Sales and tax figures collected by state agencies may finally solve one of Oregon’s long-running farm crop questons, whether marijuana is indeed the state’s most valuable crop, as cannabis advocates have always maintained.
Tight controls and reporting requirements by the Oregon Department of Revenue and Oregon Liquor Control Commission should result in accurate information about pot, as said by Bruce Pokarney, spokesman for the state Department of Agriculture. The department compiles an annual list of the state’s most valuable crops.
The temporary sale of recreational marijuana by medical marijuana dispensaries became legal in Oregon last October. A 25% tax on sales is charged by the dispensaries. When licensed recreational retailers begin operating in January, the tax will drop down to 17 percent.
As of May 30, the sate had collected $14.9 million in marijuana sales taxes.
This information, however, poses another problem. Most agricultural statistics published by the agricultural department come from the USDA’s National Agricultural Statistics Service (NASS). Although marijuana is legal in several states, the federal government still classify marijuana as an illegal drug. Dave Losh, Oregon state statistical for NASS, said the agency won’t include marijuana in its annual crop statistics due to federal policy.
For the same reason, people can’t use water from federal projects to irrigate marijuana, he said, and such things as Natural Resource Conservation Service programs can’t be applied to pot crops.
Pokarney, of ODA, made a joke about the department saying they would need to put an asterisk beside the pot crop value in its annual report. “We will have sales numbers, but I don’t know how we would report it,” he said.
Oregon crop statistics from 2014 list cattle and calves as the state’s top agricultural product, at $933 million value.

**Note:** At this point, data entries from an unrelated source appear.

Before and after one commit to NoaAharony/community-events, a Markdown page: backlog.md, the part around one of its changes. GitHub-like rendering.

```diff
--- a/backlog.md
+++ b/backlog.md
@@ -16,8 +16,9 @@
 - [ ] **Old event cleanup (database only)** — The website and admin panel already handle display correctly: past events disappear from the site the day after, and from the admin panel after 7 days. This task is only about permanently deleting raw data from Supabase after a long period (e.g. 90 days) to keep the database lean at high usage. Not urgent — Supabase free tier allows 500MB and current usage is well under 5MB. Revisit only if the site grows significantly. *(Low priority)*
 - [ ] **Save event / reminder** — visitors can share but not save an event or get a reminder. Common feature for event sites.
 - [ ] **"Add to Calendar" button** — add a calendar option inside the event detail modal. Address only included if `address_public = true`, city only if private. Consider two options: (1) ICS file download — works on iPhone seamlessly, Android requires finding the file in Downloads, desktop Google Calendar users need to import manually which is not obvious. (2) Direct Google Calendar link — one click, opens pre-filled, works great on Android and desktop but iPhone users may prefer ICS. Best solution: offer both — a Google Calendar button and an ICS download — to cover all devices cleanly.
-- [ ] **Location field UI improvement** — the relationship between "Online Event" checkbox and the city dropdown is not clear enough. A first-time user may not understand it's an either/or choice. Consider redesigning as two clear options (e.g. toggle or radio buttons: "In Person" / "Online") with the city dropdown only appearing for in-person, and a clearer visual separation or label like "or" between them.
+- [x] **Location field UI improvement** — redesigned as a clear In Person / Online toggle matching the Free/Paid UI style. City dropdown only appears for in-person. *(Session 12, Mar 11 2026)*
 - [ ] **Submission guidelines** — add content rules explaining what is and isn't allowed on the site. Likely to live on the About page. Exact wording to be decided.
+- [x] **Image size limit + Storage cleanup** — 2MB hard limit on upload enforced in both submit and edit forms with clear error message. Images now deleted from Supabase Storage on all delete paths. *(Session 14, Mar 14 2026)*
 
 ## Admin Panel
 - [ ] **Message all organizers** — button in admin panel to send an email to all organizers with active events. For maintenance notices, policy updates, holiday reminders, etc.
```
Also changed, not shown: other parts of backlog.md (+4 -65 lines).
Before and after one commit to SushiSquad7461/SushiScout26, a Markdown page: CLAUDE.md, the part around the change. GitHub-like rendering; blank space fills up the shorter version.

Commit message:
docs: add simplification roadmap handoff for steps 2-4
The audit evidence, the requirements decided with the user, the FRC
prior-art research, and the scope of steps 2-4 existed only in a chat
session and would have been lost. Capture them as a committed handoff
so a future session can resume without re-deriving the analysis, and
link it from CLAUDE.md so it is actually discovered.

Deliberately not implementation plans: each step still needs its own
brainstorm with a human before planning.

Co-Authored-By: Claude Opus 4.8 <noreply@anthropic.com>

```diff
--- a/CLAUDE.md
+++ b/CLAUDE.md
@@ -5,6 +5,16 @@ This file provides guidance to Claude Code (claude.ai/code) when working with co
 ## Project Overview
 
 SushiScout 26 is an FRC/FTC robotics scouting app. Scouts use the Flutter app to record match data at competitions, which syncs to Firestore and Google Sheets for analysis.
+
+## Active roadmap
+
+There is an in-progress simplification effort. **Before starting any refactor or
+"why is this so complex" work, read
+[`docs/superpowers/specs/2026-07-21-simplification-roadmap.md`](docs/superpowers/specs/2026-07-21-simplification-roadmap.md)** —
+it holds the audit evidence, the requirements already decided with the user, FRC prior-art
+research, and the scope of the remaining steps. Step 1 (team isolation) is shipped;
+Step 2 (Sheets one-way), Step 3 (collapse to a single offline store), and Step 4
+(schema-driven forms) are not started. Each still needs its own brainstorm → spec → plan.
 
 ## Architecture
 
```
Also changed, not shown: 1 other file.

Greenhouse and nursery plants took second place with $8529 million, and hay was third at $703 million.
Seth Crawford, an Oregon State University sociology professor who teaches a pot policy class, estimated in 2015 that Oregon’s marijuana crop had an annual value approaching $1 billion.
Meanwhile, the OLCC continues to process license applications as entrepreneurs seek opportunities in the state’s recreational cannabis market.
As of June 21, there were 723 applications to grow marijuana in Oregon. Of those, 122 were in Jackson County and 91 were in neighboring Josephine County. The tri-county Portland area, including Multnomah, Clackamas and Washington counties, accounted for 250 of the license applications.
Of processing facilities, 25 of the 82 license applications were from Multnomah County, and 69 of 193 were retail applications.
The state also received applications from 7 testing labs, 57 wholesalers and 1 research facility.
Some licenses have been approved, many others are in draft form or are being reviewed for land-use compliance by local governments.